[Data records]

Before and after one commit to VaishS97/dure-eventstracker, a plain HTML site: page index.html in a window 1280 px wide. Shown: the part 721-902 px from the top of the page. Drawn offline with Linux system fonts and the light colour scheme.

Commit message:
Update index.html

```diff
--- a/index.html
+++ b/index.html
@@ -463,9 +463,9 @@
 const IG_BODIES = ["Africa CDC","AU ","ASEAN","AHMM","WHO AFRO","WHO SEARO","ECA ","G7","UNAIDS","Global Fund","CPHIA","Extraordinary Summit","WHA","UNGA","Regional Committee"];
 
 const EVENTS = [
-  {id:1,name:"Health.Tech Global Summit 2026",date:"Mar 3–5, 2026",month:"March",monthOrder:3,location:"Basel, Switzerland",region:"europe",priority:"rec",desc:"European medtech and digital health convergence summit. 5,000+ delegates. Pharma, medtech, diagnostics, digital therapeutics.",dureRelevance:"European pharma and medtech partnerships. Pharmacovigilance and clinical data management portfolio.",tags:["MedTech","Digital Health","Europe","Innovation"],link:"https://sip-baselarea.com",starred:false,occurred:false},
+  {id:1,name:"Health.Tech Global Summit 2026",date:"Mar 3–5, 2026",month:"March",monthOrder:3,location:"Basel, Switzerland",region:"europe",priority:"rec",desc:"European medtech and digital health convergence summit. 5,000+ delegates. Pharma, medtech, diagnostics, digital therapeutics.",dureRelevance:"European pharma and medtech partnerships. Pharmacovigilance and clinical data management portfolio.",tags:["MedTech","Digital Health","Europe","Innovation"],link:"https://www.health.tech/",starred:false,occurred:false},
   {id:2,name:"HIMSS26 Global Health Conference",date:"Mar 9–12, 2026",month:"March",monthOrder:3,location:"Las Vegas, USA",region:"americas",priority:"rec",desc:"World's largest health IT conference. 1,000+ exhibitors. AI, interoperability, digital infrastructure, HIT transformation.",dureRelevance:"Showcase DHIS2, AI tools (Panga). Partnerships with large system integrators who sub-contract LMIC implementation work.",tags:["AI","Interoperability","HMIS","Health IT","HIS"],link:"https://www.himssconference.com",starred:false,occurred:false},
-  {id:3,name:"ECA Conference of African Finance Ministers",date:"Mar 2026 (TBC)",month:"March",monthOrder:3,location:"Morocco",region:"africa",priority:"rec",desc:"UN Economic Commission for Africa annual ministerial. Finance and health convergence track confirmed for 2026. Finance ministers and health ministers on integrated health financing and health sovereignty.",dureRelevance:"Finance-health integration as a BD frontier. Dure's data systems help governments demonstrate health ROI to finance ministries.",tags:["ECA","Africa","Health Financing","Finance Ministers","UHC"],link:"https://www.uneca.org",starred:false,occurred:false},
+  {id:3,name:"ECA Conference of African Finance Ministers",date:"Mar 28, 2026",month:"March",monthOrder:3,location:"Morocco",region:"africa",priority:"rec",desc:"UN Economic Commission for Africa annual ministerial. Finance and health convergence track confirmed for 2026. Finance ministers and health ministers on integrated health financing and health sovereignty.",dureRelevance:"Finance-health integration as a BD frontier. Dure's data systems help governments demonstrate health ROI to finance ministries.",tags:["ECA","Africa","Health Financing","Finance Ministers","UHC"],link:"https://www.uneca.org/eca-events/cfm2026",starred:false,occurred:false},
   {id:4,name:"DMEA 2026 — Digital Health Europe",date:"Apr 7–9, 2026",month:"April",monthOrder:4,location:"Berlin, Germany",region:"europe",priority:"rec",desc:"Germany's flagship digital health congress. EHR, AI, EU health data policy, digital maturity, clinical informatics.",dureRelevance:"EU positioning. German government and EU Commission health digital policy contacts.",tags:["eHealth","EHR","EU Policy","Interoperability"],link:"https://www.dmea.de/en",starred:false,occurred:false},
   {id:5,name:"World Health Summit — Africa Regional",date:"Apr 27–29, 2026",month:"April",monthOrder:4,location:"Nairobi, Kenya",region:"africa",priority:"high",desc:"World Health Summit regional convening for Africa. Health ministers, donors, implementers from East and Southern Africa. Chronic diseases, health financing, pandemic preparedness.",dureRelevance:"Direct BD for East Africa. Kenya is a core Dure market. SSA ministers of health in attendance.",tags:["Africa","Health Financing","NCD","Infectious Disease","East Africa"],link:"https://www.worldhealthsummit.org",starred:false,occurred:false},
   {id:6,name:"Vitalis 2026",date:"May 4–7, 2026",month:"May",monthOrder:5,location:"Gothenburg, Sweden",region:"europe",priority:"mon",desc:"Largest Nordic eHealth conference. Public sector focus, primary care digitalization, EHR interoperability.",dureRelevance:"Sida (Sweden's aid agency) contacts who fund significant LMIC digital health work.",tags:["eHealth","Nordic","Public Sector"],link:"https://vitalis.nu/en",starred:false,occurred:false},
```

[/Data records]

▶ **Your task**
An acceptable answer repeats every entry exactly, with nothing omitted.

▶ **Answer section**
Before and after one commit to VaishS97/dure-eventstracker, a plain HTML site: page index.html in a window 1280 px wide. Shown: the part 721-902 px from the top of the page. Drawn offline with Linux system fonts and the light colour scheme.

Commit message:
Update index.html

```diff
--- a/index.html
+++ b/index.html
@@ -463,9 +463,9 @@
 const IG_BODIES = ["Africa CDC","AU ","ASEAN","AHMM","WHO AFRO","WHO SEARO","ECA ","G7","UNAIDS","Global Fund","CPHIA","Extraordinary Summit","WHA","UNGA","Regional Committee"];
 
 const EVENTS = [
-  {id:1,name:"Health.Tech Global Summit 2026",date:"Mar 3–5, 2026",month:"March",monthOrder:3,location:"Basel, Switzerland",region:"europe",priority:"rec",desc:"European medtech and digital health convergence summit. 5,000+ delegates. Pharma, medtech, diagnostics, digital therapeutics.",dureRelevance:"European pharma and medtech partnerships. Pharmacovigilance and clinical data management portfolio.",tags:["MedTech","Digital Health","Europe","Innovation"],link:"https://sip-baselarea.com",starred:false,occurred:false},
+  {id:1,name:"Health.Tech Global Summit 2026",date:"Mar 3–5, 2026",month:"March",monthOrder:3,location:"Basel, Switzerland",region:"europe",priority:"rec",desc:"European medtech and digital health convergence summit. 5,000+ delegates. Pharma, medtech, diagnostics, digital therapeutics.",dureRelevance:"European pharma and medtech partnerships. Pharmacovigilance and clinical data management portfolio.",tags:["MedTech","Digital Health","Europe","Innovation"],link:"https://www.health.tech/",starred:false,occurred:false},
   {id:2,name:"HIMSS26 Global Health Conference",date:"Mar 9–12, 2026",month:"March",monthOrder:3,location:"Las Vegas, USA",region:"americas",priority:"rec",desc:"World's largest health IT conference. 1,000+ exhibitors. AI, interoperability, digital infrastructure, HIT transformation.",dureRelevance:"Showcase DHIS2, AI tools (Panga). Partnerships with large system integrators who sub-contract LMIC implementation work.",tags:["AI","Interoperability","HMIS","Health IT","HIS"],link:"https://www.himssconference.com",starred:false,occurred:false},
-  {id:3,name:"ECA Conference of African Finance Ministers",date:"Mar 2026 (TBC)",month:"March",monthOrder:3,location:"Morocco",region:"africa",priority:"rec",desc:"UN Economic Commission for Africa annual ministerial. Finance and health convergence track confirmed for 2026. Finance ministers and health ministers on integrated health financing and health sovereignty.",dureRelevance:"Finance-health integration as a BD frontier. Dure's data systems help governments demonstrate health ROI to finance ministries.",tags:["ECA","Africa","Health Financing","Finance Ministers","UHC"],link:"https://www.uneca.org",starred:false,occurred:false},
+  {id:3,name:"ECA Conference of African Finance Ministers",date:"Mar 28, 2026",month:"March",monthOrder:3,location:"Morocco",region:"africa",priority:"rec",desc:"UN Economic Commission for Africa annual ministerial. Finance and health convergence track confirmed for 2026. Finance ministers and health ministers on integrated health financing and health sovereignty.",dureRelevance:"Finance-health integration as a BD frontier. Dure's data systems help governments demonstrate health ROI to finance ministries.",tags:["ECA","Africa","Health Financing","Finance Ministers","UHC"],link:"https://www.uneca.org/eca-events/cfm2026",starred:false,occurred:false},
   {id:4,name:"DMEA 2026 — Digital Health Europe",date:"Apr 7–9, 2026",month:"April",monthOrder:4,location:"Berlin, Germany",region:"europe",priority:"rec",desc:"Germany's flagship digital health congress. EHR, AI, EU health data policy, digital maturity, clinical informatics.",dureRelevance:"EU positioning. German government and EU Commission health digital policy contacts.",tags:["eHealth","EHR","EU Policy","Interoperability"],link:"https://www.dmea.de/en",starred:false,occurred:false},
   {id:5,name:"World Health Summit — Africa Regional",date:"Apr 27–29, 2026",month:"April",monthOrder:4,location:"Nairobi, Kenya",region:"africa",priority:"high",desc:"World Health Summit regional convening for Africa. Health ministers, donors, implementers from East and Southern Africa. Chronic diseases, health financing, pandemic preparedness.",dureRelevance:"Direct BD for East Africa. Kenya is a core Dure market. SSA ministers of health in attendance.",tags:["Africa","Health Financing","NCD","Infectious Disease","East Africa"],link:"https://www.worldhealthsummit.org",starred:false,occurred:false},
   {id:6,name:"Vitalis 2026",date:"May 4–7, 2026",month:"May",monthOrder:5,location:"Gothenburg, Sweden",region:"europe",priority:"mon",desc:"Largest Nordic eHealth conference. Public sector focus, primary care digitalization, EHR interoperability.",dureRelevance:"Sida (Sweden's aid agency) contacts who fund significant LMIC digital health work.",tags:["eHealth","Nordic","Public Sector"],link:"https://vitalis.nu/en",starred:false,occurred:false},
```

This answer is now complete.